  • A new study reports that running is not an effective way to lose weight.
  • However, it can help you avoid gaining weight as you age.
  • This is because our bodies tend to seek a state of homeostasis.
  • In order to lose fat and gain muscle, it is necessary to combine both diet and exercise.

Contrary to popular belief, running is not an effective way to lose weight, say the authors of a study out of the University of Jyväskylä in Finland.

The study, which was published in Frontiers in Sports and Active Living, did show, however, that continued running over a person’s lifetime can prevent weight gain.

Older sprinters and endurance athletes also had lower fat mass than younger individuals who were strength athletes or who were physically active.

The researchers further found that those who engaged in resistance training throughout their lives were better able to maintain muscle mass than those who participated in sprint and long-distance running.

The older strength trainers additionally had a similar amount of muscle mass as their younger counterparts.

The study authors noted that people tend to gain fat but lose muscle as they grow older.

Since it is known that regular exercise can help prevent this, they decided to look at competitive athletes who have continued to exercise as they aged. They felt that this would allow them to see what part of the changes in body composition are inherent to aging and not preventable.

They looked at two age groups: young (20-39 years) and older (70-89 years). Competitive male athletes and healthy, age-matched controls were included in the study.

Additionally, the athletes were divided into groups based on the type of activities that they engaged in, including strength (weightlifting, powerlifting), sprint (sprinting, jumping), and endurance (long-distance running, cross-country skiing).

Dual-energy x-ray absorptiometry (DXA) scans were used to assess their body composition.

These scans were then used to determine if the study participants fell into the categories of low muscle mass, obesity, and sarcopenic obesity (high body fat, but low muscle mass).

After analyzing the data, they found that people who had been lifelong athletes had less sarcopenic obesity than those who only engaged in recreational activities.

However, even older athletes had some increase in fat mass compared to younger people, causing the researchers to conclude that exercise cannot completely mitigate the effects of aging on fat and muscle mass.

Simon Walker, PhD, the lead author of the study, said in a press release that these findings “absolutely” motivate him to continue running.

“I’d certainly be happy with a fat percentage of 16–18% when I’m in my 70s and 80s,” he remarked.

According to Kelsey Costa, MS, RDN, a registered dietitian nutritionist and founder of Dietitian Insights, although running is great for overall health, it impacts weight loss less than people might expect.

Costa said this is due to the body’s adaptive mechanisms.

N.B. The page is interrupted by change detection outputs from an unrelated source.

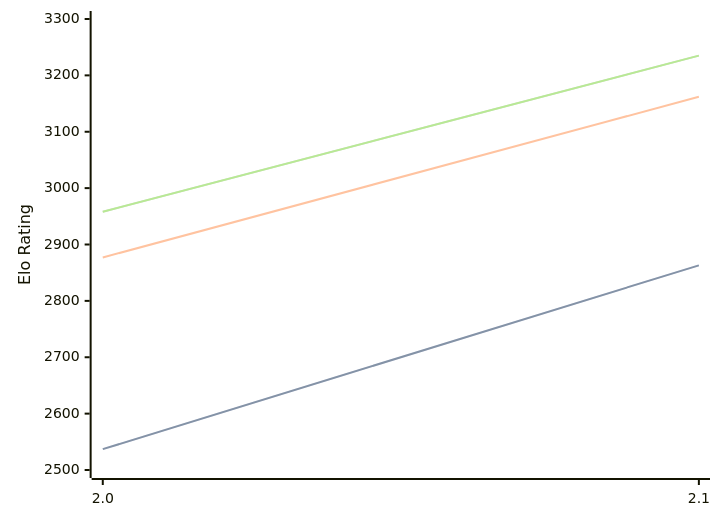
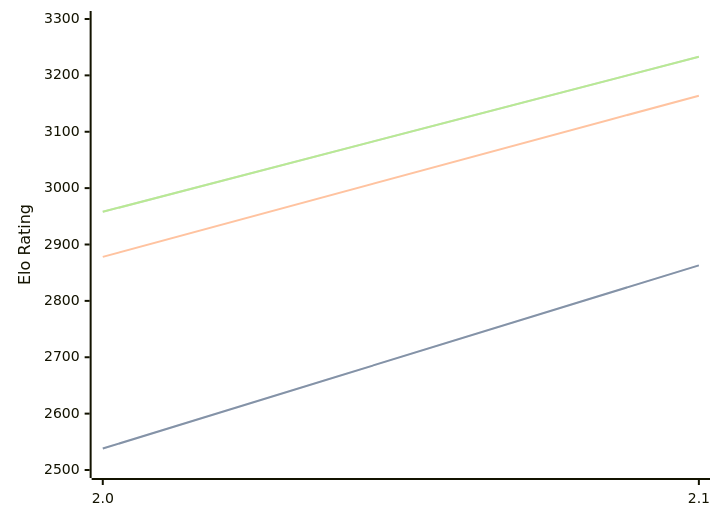
One commit to computer-chess-index/cci changed the diagram in engines/Tunguska.md. Above: the diagram before and after it, drawn with Mermaid. The commit also changed other lines of this file, not shown here.

Commit message:
Update CCI Ratings (ELO VLTC) - 2026-04-12

````diff
--- a/engines/Tunguska.md
+++ b/engines/Tunguska.md
@@ -32,11 +32,11 @@
 ```mermaid
 %%{init: {"theme":"base","themeVariables":{"seriesColors:['#a3a3a3','#222221','#faa371']}}}%%
 xychart-beta
   x-axis ["2.0", "2.1"]
   y-axis "Elo Rating" 2500 --> 3300
-  line "STC (8.0+0.08s)" [2537, 2863]
-  line "STC (8.0+0.08s)" [2537, 2863]
-  line "LTC (60.0+0.60s)" [2877, 3162]
-  line "VLTC (2m24s+1.12s)" [2958, 3235]
-  line "VLTC (2m24s+1.12s)" [2958, 3235]
+  line "STC (8.0+0.08s)" [2538, 2863]
+  line "STC (8.0+0.08s)" [2538, 2863]
+  line "LTC (60.0+0.60s)" [2878, 3164]
+  line "VLTC (2m24s+1.12s)" [2958, 3233]
+  line "VLTC (2m24s+1.12s)" [2958, 3233]
 ```
````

“After an initial decrease in fat mass from commencing a regular exercise regimen,” she said, “the body instinctively adjusts by reducing its basal metabolic rate — the energy expenditure for vital cellular functions and systemic processes — to conserve energy and sustain fat reserves.”

Costa went on to explain that the hypothalamus, which regulates metabolism, sets an energy expenditure target and counters any excess energy use — such as what occurs during running — by curtailing energy consumption elsewhere.

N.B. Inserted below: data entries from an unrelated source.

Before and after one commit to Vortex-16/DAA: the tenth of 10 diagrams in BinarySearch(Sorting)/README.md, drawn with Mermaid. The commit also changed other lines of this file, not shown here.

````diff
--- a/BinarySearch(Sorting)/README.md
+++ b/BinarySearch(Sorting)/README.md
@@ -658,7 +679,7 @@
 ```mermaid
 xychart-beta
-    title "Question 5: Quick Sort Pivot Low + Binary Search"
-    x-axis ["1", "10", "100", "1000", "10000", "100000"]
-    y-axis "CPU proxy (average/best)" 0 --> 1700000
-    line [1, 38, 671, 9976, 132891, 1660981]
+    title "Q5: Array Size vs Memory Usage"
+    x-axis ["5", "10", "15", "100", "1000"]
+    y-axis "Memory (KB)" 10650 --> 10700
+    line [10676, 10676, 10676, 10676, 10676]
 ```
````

“This physiological safeguard is an evolutionary response designed to avert starvation,” she noted, “a testament to the complexity of weight management and the body’s instinct to maintain homeostasis.”

Costa added that preventing weight gain is the best way to maintain a healthy body composition.

However, there are effective strategies for losing fat while simultaneously increasing lean mass.

Ari Jonisch, MD — who is the President of Main Street Radiology as well as Chief-of-Service at New York-Presbyterian/Queens — said that for effective weight loss, a combination of diet and exercise is best.

“Regular physical activity like running is important for overall health, but dietary choices are key for creating the necessary calorie deficit,” he stated. “A balanced diet focusing on whole foods, lean proteins, fruits, vegetables, and complex carbohydrates is recommended.”

Jonisch also advises adding strength training to your routine. This can help build muscle mass, boost metabolism, and aid in weight loss.

“In summary, while running has numerous health benefits and can certainly be part of a weight management strategy, it may not be the sole solution for achieving significant weight loss,” he concluded. “A comprehensive approach that combines regular exercise with a nutritious diet is key for long-term success in weight management.”

A new study has found that contrary to what many may think, running is not a good way to lose weight.

Our bodies tend to compensate for increased activity by slowing our metabolism as a protective measure against starvation.

However, the study did find that people who continued to run throughout their lifetimes were able to avoid some of the changes in body composition — increased fat mass and decreased muscle mass — that we tend to experience as we age.

Experts say if you want to improve your body composition, combining exercise with a balanced diet is necessary.